The show’s supporting characters are permitted a similar dimensional leeway. Tom Haverford openly flirts with Ann Perkins, even though she’s dating Andy Dwyer. Andy is a deceitful boyfriend. April Ludgate is legitimately mean. Ron Swanson is content to see Leslie’s project fail. Mark hits on a drunk Leslie, only after being rebuffed by Ann. Ann is a reluctant friend. Everyone is flawed. Not “ha ha” flawed; flawed.

The Fader’s Larry Fitzmaurice had one of my all-time favorite movie insights last year when he tweeted, “The key to understanding Clueless as a perfect film is that Cher never gets her driver’s license.” As soon as I read this, it made all the sense in the world. If Cher gets her license, then it’s a different, lesser film. Because in the end, Cher’s arc doesn’t need a license. And if the license isn’t for Cher, whom is it for?

The audience, of course. I bring this up because it is a notion I returned to while rewatching Season 1 of Parks and Rec. The season ends with Leslie and Mark, sitting together, drunk, at the edge of the pit. “This pit,” Leslie slurs. “Give it to me straight. Are we ever going to turn it into a park?” Avoiding the real answer, Mark jokes that it already is one. “Look, I mean — you’ve got a dirt slide over here … you’ve got ring-around-the-diaper … you’ve got duck-duck-glass … mystery trash … what’s not to love?” They laugh. They’re drunk. It’s weird, and sad, and a little beautiful. To me, it’s perfect.

Most people disagreed. The show pivoted. And it concluded last night, on this rebooted set of terms, with the building of Pawnee National Park. It was a pretty excellent ending to a pretty excellent six seasons. I prefer the first season.

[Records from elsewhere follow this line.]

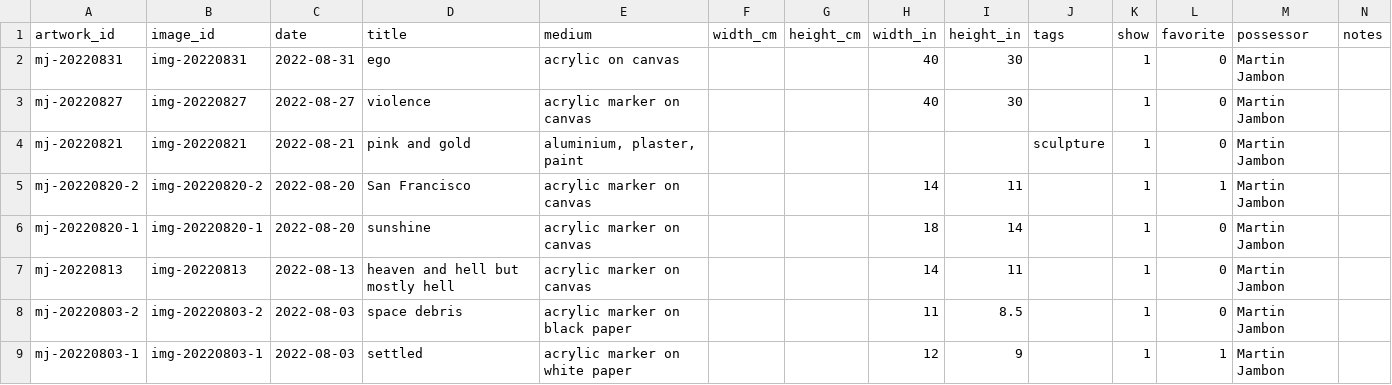
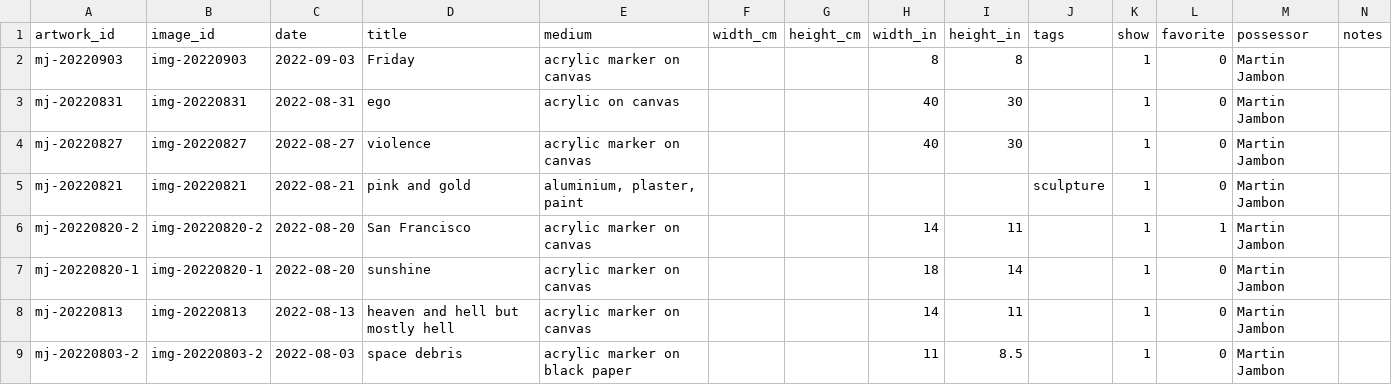
Before and after one commit to mjambon/blog, a CSV file: src/gallery/data.csv, drawn as a sheet; only a part is shown; the shorter side is filled out with more unchanged rows.

```diff
--- a/src/gallery/data.csv
+++ b/src/gallery/data.csv
@@ -1,2 +1,3 @@
 artwork_id,image_id,date,title,medium,width_cm,height_cm,width_in,height_in,tags,show,favorite,possessor,notes
+mj-20220903,img-20220903,2022-09-03,Friday,acrylic marker on canvas,,,8,8,,1,0,Martin Jambon,
 mj-20220831,img-20220831,2022-08-31,ego,acrylic on canvas,,,40,30,,1,0,Martin Jambon,
```
Also changed, not shown: 10 other files.
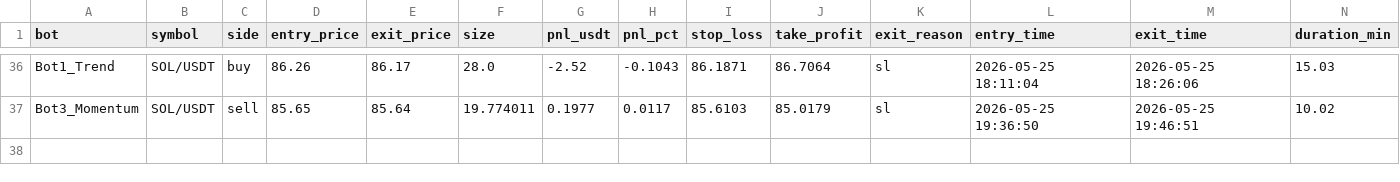
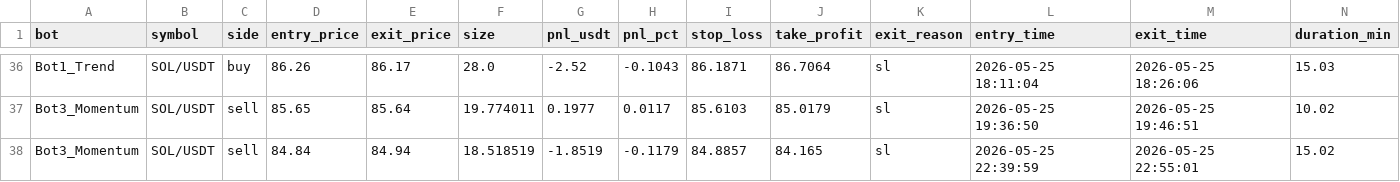
Before and after one commit to Jorjota12/trading_bots, a CSV file: trades_SOL.csv, drawn as a sheet; only a part is shown, gaps mark what is left out.

Commit message:
update trades_SOL.csv

```diff
--- a/trades_SOL.csv
+++ b/trades_SOL.csv
@@ -37 +37,2 @@ Bot1_Trend,SOL/USDT,buy,86.26,86.17,28.0,-2.52,-0.1043,86.1871,86.7064,sl,2026-0
 Bot3_Momentum,SOL/USDT,sell,85.65,85.64,19.774011,0.1977,0.0117,85.6103,85.0179,sl,2026-05-25 19:36:50,2026-05-25 19:46:51,10.02
+Bot3_Momentum,SOL/USDT,sell,84.84,84.94,18.518519,-1.8519,-0.1179,84.8857,84.165,sl,2026-05-25 22:39:59,2026-05-25 22:55:01,15.02
```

It’s the one that let some darkness in. That didn’t get its license; that let the pit be the park.

Sam Donsky (@danceremix) is a writer in Philadelphia.

Filed Under: TV, Parks & Recreation, Sam Donsky